Material for this exercise Block Start

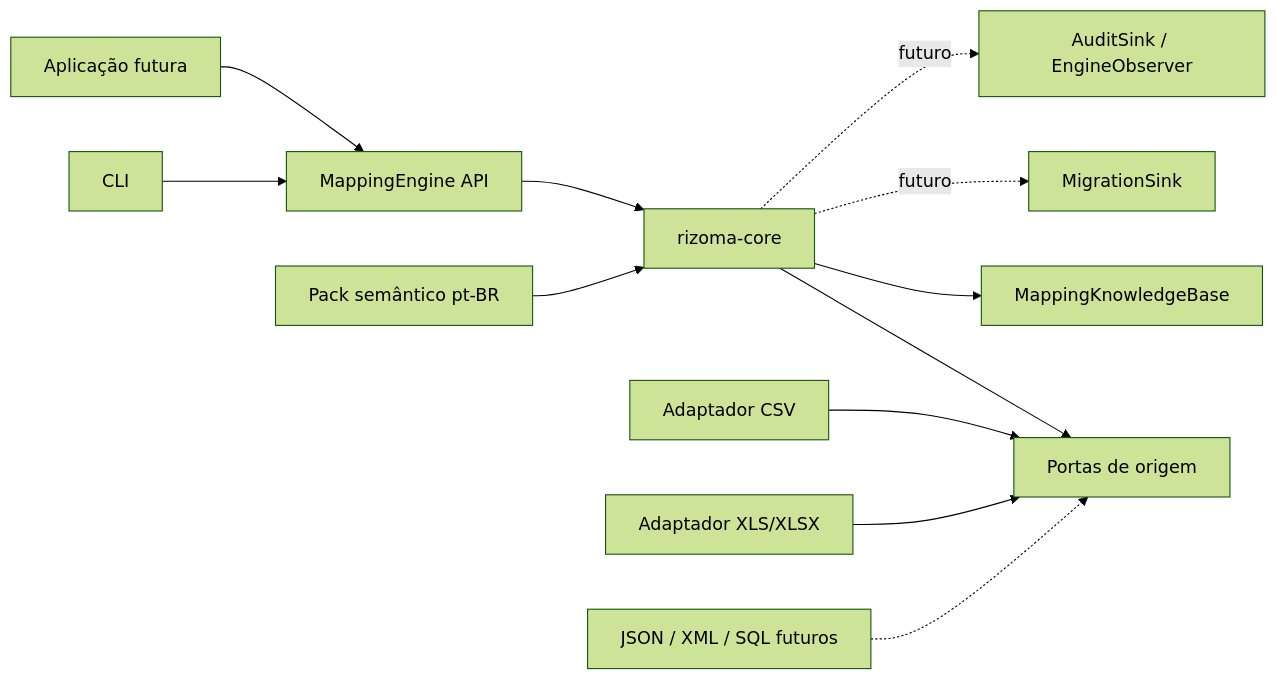
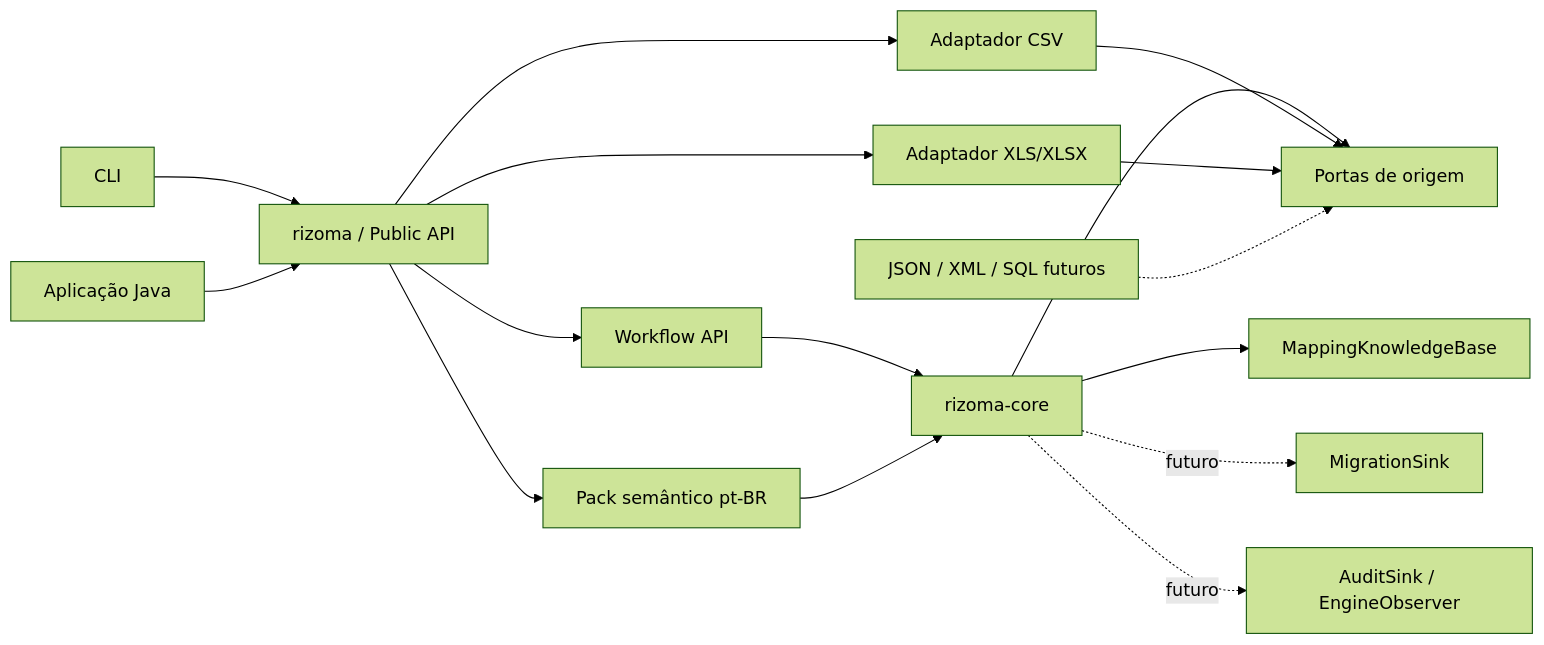
Before and after one commit to felipemacedo1/rizoma: the first of 3 diagrams in docs/architecture/TECHNICAL_SPECIFICATION.md, drawn with Mermaid (forest theme). The commit also changed other lines of this file and 219 other files, not shown here.

First line of the commit message:
feat: add adaptive layouts and public Java adoption API

````diff
--- a/docs/architecture/TECHNICAL_SPECIFICATION.md
+++ b/docs/architecture/TECHNICAL_SPECIFICATION.md
@@ -156,14 +159,18 @@
 ```mermaid
 flowchart LR
-    CLI[CLI] --> API[MappingEngine API]
-    APP[Aplicação futura] --> API
+    CLI[CLI] --> FACADE[rizoma / Public API]
+    APP[Aplicação Java] --> FACADE
+    FACADE --> API[Workflow API]
     API --> CORE[rizoma-core]
+    FACADE --> CSV
+    FACADE --> EXCEL
+    FACADE --> PTBR
     CORE --> SOURCE[Portas de origem]
     CORE --> KB[MappingKnowledgeBase]
     CORE -. futuro .-> SINK[MigrationSink]
     CORE -. futuro .-> OBS[AuditSink / EngineObserver]
     CSV[Adaptador CSV] --> SOURCE
     EXCEL[Adaptador XLS/XLSX] --> SOURCE
     FUTURE[JSON / XML / SQL futuros] -.-> SOURCE
     PTBR[Pack semântico pt-BR] --> CORE
 ```
````
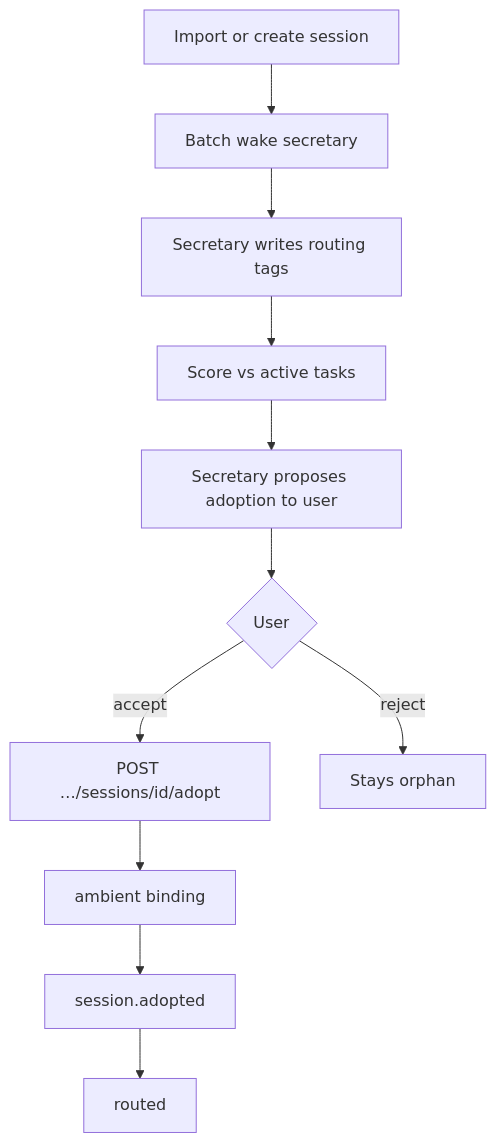
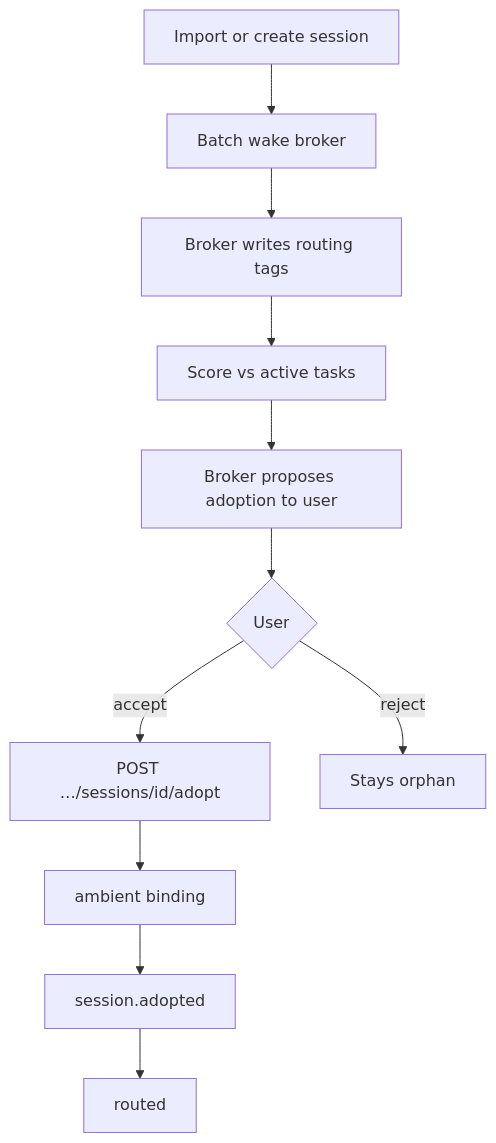
The diagram in docs/agent-tasks/SESSION_ADOPTION.md (michaelzenz/omnigent), drawn with Mermaid before and after one commit. The commit also changed other lines of this file and 53 other files, not shown here.

First line of the commit message:
Rename triage secretary to broker and scorer to ingress.

````diff
--- a/docs/agent-tasks/SESSION_ADOPTION.md
+++ b/docs/agent-tasks/SESSION_ADOPTION.md
@@ -25,13 +25,13 @@
 ```mermaid
 flowchart TB
-  Trigger[Import or create session] --> Batch[Batch wake secretary]
-  Batch --> Tags[Secretary writes routing tags]
+  Trigger[Import or create session] --> Batch[Batch wake broker]
+  Batch --> Tags[Broker writes routing tags]
   Tags --> Score[Score vs active tasks]
-  Score --> Propose[Secretary proposes adoption to user]
+  Score --> Propose[Broker proposes adoption to user]
   Propose --> User{User}
   User -->|accept| Adopt[POST …/sessions/id/adopt]
   User -->|reject| Orphan[Stays orphan]
   Adopt --> Bind[ambient binding]
   Bind --> Event[session.adopted]
   Event --> Manager[routed]
 ```
````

Material for this exercise Block End

» Task brief
Check each line of the data for "changed". Copy the lines where it turns up.

» Written reply
Before and after one commit to felipemacedo1/rizoma: the first of 3 diagrams in docs/architecture/TECHNICAL_SPECIFICATION.md, drawn with Mermaid (forest theme). The commit also changed other lines of this file and 219 other files, not shown here.
The diagram in docs/agent-tasks/SESSION_ADOPTION.md (michaelzenz/omnigent), drawn with Mermaid before and after one commit. The commit also changed other lines of this file and 53 other files, not shown here.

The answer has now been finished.